▶ _What is expected_:
Search the listing below for "next". Copy each matching line.

Top of Recorded information

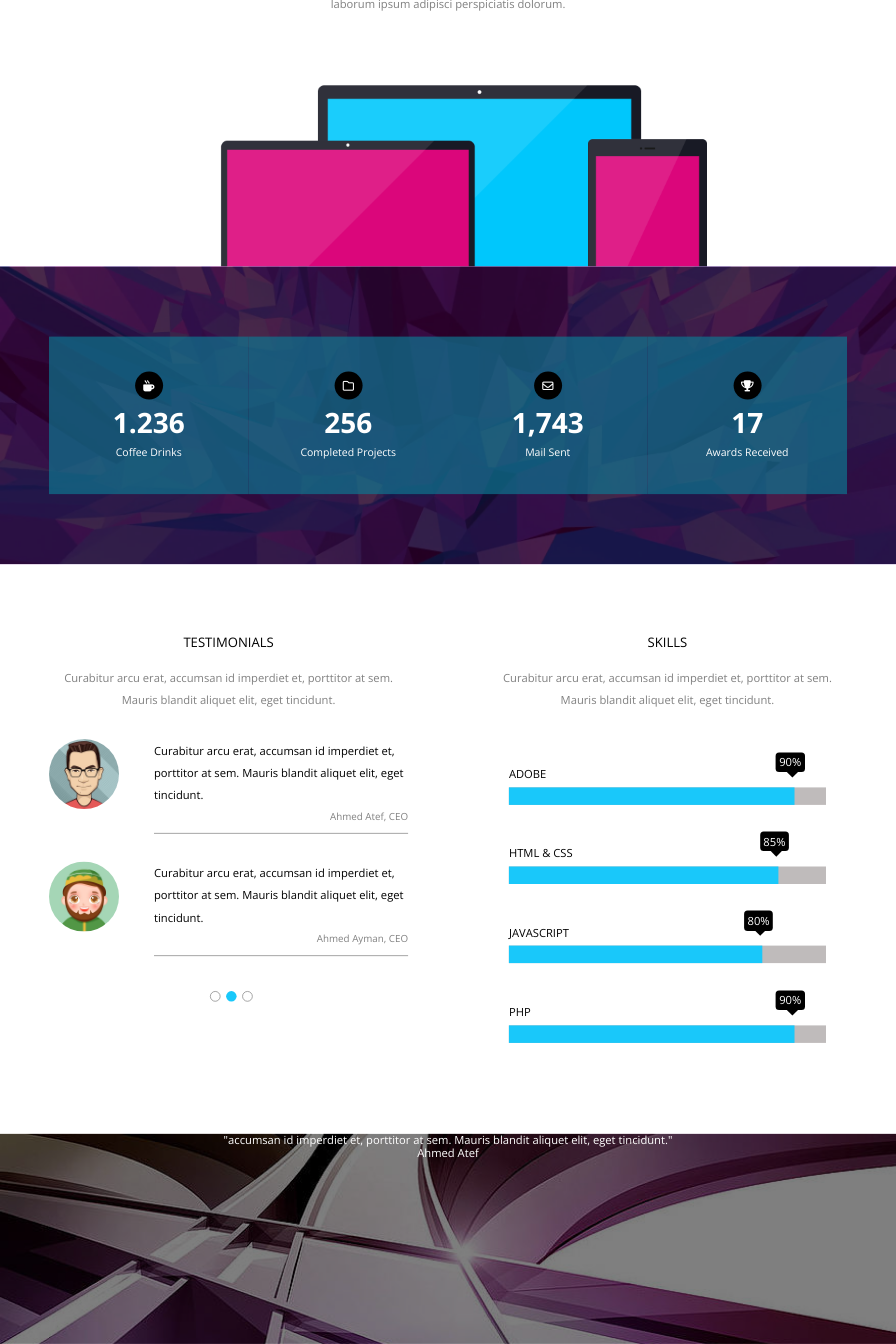
Repository: Ahmed123rezk123/Template_2
Page: index.html
An editor plug-in stored every save of this project. The page is shown before and after the next save, followed by the edit.
The browser window is 1280 px wide. The pictures show the part of the page from y = 4247 to 6167 px (the page is 6167 px tall), at 70% of full size.
A picture or video elsewhere on the page could not be fetched, so the positions and the page height are approximate. Some web fonts or font styles are not loaded; a fallback is used.

Above is the page before, as saved 2024-04-15 19:28:17.

After the next save:
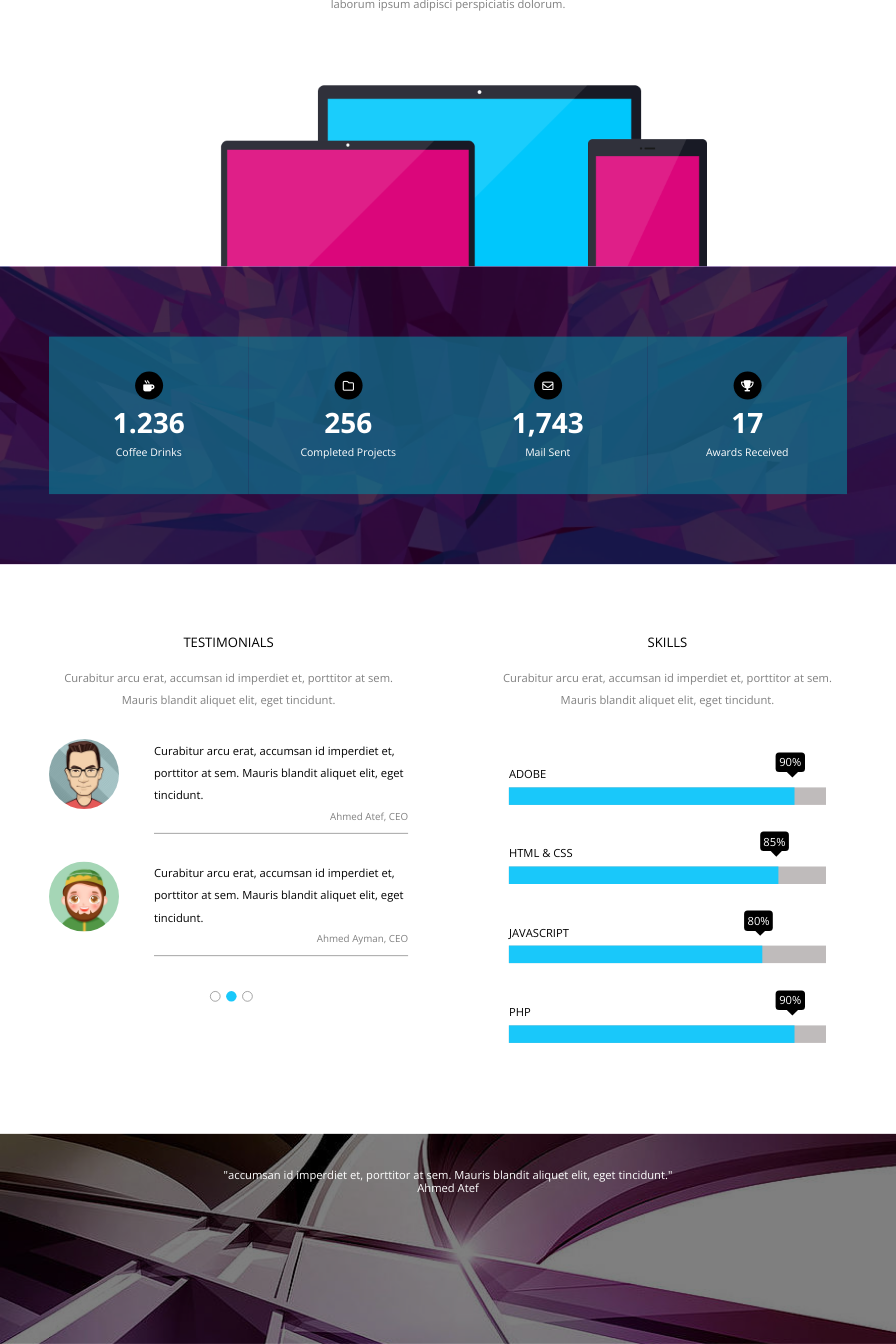
Saved 4 s later.
--- a/css/kasper.css
+++ b/css/kasper.css
@@ -808,6 +808,6 @@ height: 300px;
 .quote .container .content {
 text-align: center;
 color: white;
-margin: ;
+margin: 50px auto;
 }
 /* End Quote */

Bottom of Recorded information

▶ _Task answer_:
An editor plug-in stored every save of this project. The page is shown before and after the next save, followed by the edit.
After the next save:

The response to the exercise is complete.